GanJa 09-15-2013 12:24 AM

How do i clean paint brush and keep my old paint last longer?
 
Hey everyone what is the best way to clean paint brush? use Trisodium Phosphate? or use mineral spirits? I'll be using solid acrylic paint on my deck. Also how should i keep my leftover paint so it can last longer? Do i need to add anything to the paint bucket so if i use it after a year or two it will be in good condition.
Thx

cdaniels 09-15-2013 02:13 AM

Read the paint can it will tell you what to clean up with.100% acrylic= warm soapy water.Use a wire brush after it's rinses clean to comb out the bristles and remove any dried paint.Put the lid on tight and don't let it freeze,no need to add anything but are you sure you want to paint instead of staining?

GanJa 09-15-2013 03:31 AM

Quote:

Originally Posted by cdaniels (Post 1241818)
Read the paint can it will tell you what to clean up with.100% acrylic= warm soapy water.Use a wire brush after it's rinses clean to comb out the bristles and remove any dried paint.Put the lid on tight and don't let it freeze,no need to add anything but are you sure you want to paint instead of staining?


thx for replying. sorry i meant to say stain. wht is the difference anyways? Also that means i shouldnt keep the paint can in the garage where the temp can get to -25 C?

chrisnel 09-15-2013 04:49 AM

If -25c =32 f, then no

beenthere 09-15-2013 06:21 AM

Quote:

Originally Posted by chrisnel (Post 1241845)
if -25c =32 f, then no

-25c=-13f.

ccarlisle 09-15-2013 07:12 AM

First, you might be better off using a 9" roller and a throw-away pan for your approx 200 sq ft deck; OK you may be using both - but a roller is a good time saver. Use an old broom handle to save your back...

Second, the key is getting the brush/roller clean right after painting, like within the hour. Not overnight or next week. Clean the brush/rolller using water - as someone pointed out - with that paint only (the Dulux stuff) but not necessarily for every paint. Depends. Read the label. Or just throw away the roller once you're done.

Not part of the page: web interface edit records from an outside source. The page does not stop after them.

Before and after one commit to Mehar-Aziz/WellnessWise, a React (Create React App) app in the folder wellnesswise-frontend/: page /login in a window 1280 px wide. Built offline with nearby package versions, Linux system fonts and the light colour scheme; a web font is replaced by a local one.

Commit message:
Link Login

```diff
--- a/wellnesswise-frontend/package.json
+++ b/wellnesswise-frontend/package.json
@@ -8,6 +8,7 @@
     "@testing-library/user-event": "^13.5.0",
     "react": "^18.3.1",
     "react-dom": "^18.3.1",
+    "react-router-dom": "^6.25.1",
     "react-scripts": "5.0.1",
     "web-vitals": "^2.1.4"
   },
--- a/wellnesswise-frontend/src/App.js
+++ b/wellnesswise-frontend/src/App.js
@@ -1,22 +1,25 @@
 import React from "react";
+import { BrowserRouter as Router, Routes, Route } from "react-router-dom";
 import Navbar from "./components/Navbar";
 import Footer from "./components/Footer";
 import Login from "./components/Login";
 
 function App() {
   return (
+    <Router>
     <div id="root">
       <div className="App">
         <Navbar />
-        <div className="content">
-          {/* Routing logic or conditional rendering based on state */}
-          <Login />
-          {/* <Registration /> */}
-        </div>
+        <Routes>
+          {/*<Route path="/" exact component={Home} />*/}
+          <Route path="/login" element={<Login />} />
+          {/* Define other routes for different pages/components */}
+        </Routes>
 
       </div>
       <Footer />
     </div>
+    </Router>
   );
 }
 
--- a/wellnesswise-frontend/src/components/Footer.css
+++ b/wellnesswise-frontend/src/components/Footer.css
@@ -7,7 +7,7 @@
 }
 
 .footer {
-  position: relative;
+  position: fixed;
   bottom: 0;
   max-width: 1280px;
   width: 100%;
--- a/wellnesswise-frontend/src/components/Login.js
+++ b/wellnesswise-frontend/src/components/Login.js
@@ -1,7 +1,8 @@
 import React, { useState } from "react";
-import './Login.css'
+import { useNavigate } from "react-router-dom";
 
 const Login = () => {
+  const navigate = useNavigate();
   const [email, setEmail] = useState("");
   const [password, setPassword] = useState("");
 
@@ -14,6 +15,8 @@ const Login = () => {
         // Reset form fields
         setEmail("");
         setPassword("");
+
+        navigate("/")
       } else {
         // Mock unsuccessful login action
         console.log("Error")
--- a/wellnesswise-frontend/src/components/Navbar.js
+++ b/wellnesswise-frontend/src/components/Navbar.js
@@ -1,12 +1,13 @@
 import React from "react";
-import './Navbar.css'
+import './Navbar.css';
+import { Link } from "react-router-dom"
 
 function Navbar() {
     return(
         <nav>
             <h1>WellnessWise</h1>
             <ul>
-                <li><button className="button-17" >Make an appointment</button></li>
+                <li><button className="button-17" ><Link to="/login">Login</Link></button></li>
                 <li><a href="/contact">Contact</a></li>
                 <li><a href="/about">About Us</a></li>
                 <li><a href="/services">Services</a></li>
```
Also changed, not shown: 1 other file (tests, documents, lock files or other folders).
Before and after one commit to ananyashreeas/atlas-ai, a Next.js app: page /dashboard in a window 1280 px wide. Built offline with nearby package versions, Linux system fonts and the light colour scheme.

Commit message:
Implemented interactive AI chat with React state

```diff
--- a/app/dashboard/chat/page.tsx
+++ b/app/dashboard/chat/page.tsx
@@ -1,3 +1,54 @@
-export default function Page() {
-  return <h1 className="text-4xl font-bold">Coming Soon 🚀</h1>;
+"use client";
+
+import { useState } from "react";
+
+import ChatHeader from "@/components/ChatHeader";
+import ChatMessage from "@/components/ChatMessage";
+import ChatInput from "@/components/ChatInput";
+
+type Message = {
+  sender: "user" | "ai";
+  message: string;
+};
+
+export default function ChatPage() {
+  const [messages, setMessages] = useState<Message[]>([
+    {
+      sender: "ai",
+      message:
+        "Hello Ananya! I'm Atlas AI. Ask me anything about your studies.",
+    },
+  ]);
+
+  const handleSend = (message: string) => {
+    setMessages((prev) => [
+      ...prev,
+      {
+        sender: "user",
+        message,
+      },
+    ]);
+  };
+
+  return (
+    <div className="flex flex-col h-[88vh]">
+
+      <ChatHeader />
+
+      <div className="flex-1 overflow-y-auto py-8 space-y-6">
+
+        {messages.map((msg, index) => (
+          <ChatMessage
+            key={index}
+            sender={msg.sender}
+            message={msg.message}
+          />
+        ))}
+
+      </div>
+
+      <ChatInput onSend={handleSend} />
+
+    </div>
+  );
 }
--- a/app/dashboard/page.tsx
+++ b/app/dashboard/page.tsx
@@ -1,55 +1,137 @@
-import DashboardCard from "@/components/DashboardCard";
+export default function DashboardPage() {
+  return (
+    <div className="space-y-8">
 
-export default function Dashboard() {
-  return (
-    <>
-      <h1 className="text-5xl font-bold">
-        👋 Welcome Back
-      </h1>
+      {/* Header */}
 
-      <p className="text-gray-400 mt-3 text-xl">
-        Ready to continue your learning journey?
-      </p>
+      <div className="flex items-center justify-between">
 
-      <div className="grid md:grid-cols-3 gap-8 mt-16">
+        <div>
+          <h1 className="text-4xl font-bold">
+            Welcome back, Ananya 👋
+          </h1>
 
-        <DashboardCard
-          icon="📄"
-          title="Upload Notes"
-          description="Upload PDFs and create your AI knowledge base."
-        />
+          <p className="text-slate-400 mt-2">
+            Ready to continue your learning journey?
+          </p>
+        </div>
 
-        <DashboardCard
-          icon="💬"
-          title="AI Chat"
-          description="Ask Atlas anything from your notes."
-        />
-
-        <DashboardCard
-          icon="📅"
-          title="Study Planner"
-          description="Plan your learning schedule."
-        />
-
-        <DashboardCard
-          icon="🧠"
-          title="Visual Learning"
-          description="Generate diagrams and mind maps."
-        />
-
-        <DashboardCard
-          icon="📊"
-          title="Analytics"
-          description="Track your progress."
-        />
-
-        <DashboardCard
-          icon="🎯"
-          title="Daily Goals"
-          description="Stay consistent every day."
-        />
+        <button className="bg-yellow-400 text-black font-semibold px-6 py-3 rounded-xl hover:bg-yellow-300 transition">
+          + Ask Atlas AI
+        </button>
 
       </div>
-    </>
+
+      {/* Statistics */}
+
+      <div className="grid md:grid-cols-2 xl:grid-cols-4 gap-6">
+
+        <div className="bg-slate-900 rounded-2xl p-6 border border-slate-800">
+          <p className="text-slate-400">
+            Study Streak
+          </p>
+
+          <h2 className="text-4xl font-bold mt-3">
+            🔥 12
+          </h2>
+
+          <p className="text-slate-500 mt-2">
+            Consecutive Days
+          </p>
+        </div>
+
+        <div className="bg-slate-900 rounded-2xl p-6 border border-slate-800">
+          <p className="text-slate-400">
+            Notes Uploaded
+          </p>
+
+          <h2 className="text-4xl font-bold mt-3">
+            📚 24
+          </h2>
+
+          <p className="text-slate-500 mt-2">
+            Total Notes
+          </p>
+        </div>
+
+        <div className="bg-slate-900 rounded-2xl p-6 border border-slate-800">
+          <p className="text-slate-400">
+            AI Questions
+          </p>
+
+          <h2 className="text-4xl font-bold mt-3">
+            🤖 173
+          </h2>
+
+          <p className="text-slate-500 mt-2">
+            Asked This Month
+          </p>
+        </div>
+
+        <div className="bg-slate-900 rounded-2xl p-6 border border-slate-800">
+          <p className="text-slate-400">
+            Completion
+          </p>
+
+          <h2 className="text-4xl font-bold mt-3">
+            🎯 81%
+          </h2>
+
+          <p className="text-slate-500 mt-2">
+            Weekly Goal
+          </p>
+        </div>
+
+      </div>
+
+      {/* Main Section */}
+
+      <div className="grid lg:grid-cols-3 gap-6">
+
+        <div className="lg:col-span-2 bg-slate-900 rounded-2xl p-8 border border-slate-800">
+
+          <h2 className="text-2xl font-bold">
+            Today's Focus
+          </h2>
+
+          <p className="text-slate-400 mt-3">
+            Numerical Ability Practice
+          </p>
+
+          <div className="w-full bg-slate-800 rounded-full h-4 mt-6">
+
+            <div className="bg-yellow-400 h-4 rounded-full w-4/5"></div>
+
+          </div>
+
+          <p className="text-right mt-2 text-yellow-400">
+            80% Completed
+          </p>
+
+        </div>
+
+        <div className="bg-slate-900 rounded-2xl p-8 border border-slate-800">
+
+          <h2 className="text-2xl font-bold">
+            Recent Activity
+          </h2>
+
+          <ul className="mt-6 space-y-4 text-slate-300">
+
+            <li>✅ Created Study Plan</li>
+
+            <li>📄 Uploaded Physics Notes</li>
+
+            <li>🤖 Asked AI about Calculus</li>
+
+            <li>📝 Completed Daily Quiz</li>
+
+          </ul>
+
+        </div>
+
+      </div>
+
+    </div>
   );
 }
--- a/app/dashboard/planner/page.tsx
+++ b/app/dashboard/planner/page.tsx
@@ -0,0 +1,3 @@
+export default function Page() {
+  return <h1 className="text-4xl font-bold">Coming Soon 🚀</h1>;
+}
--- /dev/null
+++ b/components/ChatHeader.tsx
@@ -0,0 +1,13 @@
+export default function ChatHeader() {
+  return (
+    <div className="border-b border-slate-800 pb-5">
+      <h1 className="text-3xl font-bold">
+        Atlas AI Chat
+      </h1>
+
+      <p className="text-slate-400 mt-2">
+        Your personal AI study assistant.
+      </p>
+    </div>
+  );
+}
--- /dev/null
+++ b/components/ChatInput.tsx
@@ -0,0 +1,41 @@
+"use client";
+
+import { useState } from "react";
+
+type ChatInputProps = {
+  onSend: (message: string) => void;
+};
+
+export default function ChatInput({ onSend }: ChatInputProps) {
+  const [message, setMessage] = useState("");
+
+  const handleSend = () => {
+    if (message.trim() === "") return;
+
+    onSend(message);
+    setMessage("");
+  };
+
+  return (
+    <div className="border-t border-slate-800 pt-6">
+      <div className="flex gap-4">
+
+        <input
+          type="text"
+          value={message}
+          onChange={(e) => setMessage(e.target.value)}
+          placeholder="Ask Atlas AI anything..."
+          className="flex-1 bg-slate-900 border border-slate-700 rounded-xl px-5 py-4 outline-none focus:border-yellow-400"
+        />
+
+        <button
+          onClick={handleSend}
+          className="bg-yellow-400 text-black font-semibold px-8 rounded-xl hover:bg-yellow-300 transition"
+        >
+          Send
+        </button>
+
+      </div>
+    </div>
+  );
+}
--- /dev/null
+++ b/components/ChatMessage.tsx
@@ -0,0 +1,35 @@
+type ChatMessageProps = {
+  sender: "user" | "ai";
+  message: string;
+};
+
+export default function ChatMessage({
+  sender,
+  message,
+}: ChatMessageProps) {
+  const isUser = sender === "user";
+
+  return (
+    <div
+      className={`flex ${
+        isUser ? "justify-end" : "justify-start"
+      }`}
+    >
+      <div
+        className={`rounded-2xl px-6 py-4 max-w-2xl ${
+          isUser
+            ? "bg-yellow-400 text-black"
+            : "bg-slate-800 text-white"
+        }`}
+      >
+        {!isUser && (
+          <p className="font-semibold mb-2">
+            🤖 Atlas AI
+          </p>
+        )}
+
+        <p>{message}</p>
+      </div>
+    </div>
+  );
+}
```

Third, try not to store paint. You should be getting 250-300 sqft of coverage out of a gallon of paint, so if you're going with 2 coats, figure on 2 gallons. You might be left with 1/4 of a gallon but storing it isn't worth the pain. Dispose of it properly. Paint is best on something - not stored in a can in a garage...use it for what it is meant for.

TSP is not meant for cleaning brushes; it is meant for cleaning hard surfaces (like walls) of grime, grease and particulate matter. Not old paint.

Gymschu 09-15-2013 09:02 AM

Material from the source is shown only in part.